It happens every year in at least one of my classes and usually around the time of Reconstruction. One of my students comments or asks a question that reveals a deep frustration with American history and particularly the role of racism in it. And when the issue is raised everything stops in my class to discuss the issue. I tell my students at the beginning of the year that one of the main topics or themes covered in the course is the history of racism — in my opinion the most important issue that I can teach my students. The problem, of course, is the danger that you leave students with a sense that American history is one long tale of corruption and racial hatred.
Part of the problem is that most of my students have never seriously studied the history of racism. I teach in a predominantly white private school with very few black employees and the students are from fairly wealthy families in predominantly white neighborhoods. All of this lends itself to a certain level of defensiveness whenever the topic is raised. Some students no doubt feel threatened or believe they are being made to feel partly responsible for the past. It is difficult to make clear to the students that the goal is to understand how societies develop along racial lines so that we can more clearly address the nature of the problem. How did colonization, the cultivation of tobacco, the demand for rich land, and a labor force shape a slave nation by the middle of the 18th century? Throughout it all I try my best to make it clear that black slaves never surrendered some level of autonomy, but continually negotiated and took advantage of opportunities for self expression and autonomy. The point I am trying to make is that a close look at racism and slavery can be taught in a way that reflects the kind of story that most Americans relish in, which is the desire for freedom involving stories of individuals and groups and the lengths they are willing to go to achieve their ends.

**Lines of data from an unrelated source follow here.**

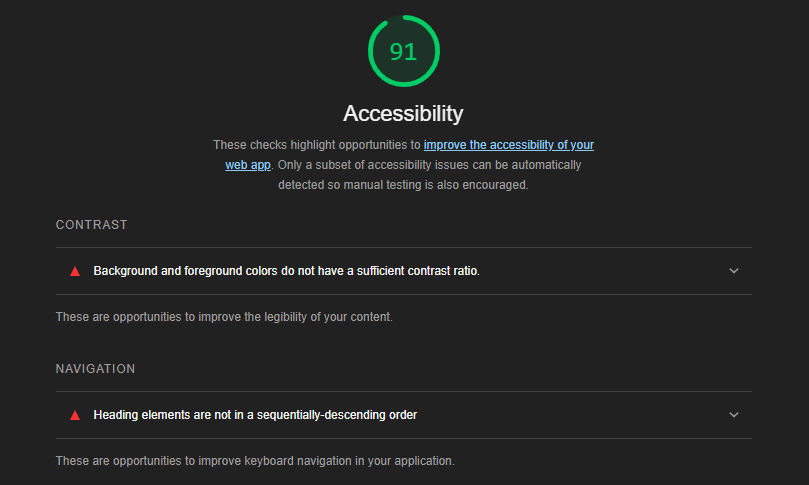
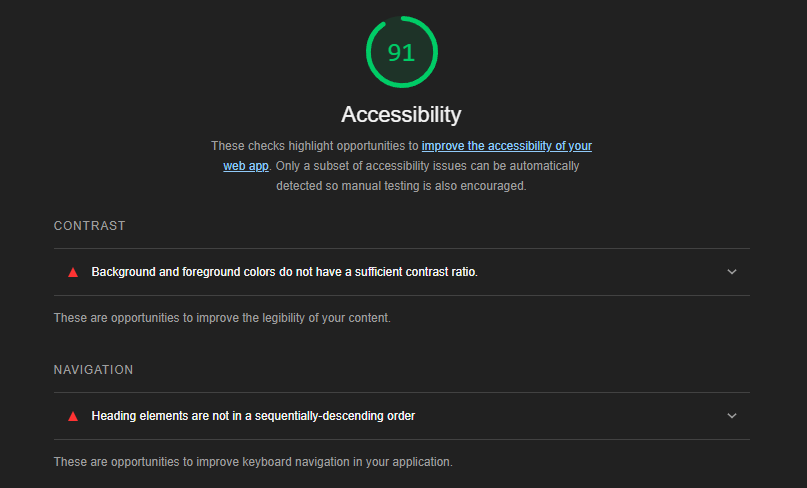
added lighthouse results to readme

diff --git a/script.js b/script.js
@@ -186,9 +186,5 @@ function quiz(){
         alert("Thank you for taking the quiz! You scored " + score + "/5!")
     }
 
-
-    
-    
-    
-    return ans1, ans2, ans3, ans4, ans5, score;
+    return ans1, ans2, ans3, ans4, ans5, ans6, ans7, score;
 }

diff --git a/README.md b/README.md
@@ -1,1 +1,2 @@
-# 201-02-demo
+![My lighthouse score](lighthouse1.PNG)
+I'm happy with a score of 91 for my personal site. I understand the first point about colour contrast and will be sure to make sites easier to read when making more professional stuff. I'll take a look into the heading elements.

Reconstruction is a perfect opportunity to make this point as clearly as possible to my students. Most of our time in class is spent analyzing how black and white Americans worked together to achieve certain political ends during the turbulent period following the Civil War. The story in and of itself includes all of the components that make for the quintessential American story. Yes, the story ends with the Redeemers back in power, but that did not end black political action – a point that C. Van Woodward reminded us over 50 years ago in Origins of the New South: 1877-1913 and one that I am still learning about as it relates to the Readjusters here in Virginia. The history should be taught not simply to reveal the hideousness of racism, but also as part of the exciting story of American freedom. The trick is to bring my students to the point where they see themselves in the slaves and the newly-freed blacks in the same way that many white Americans have traditionally identified with the Founding generation. In short, these are stories that can empower young people.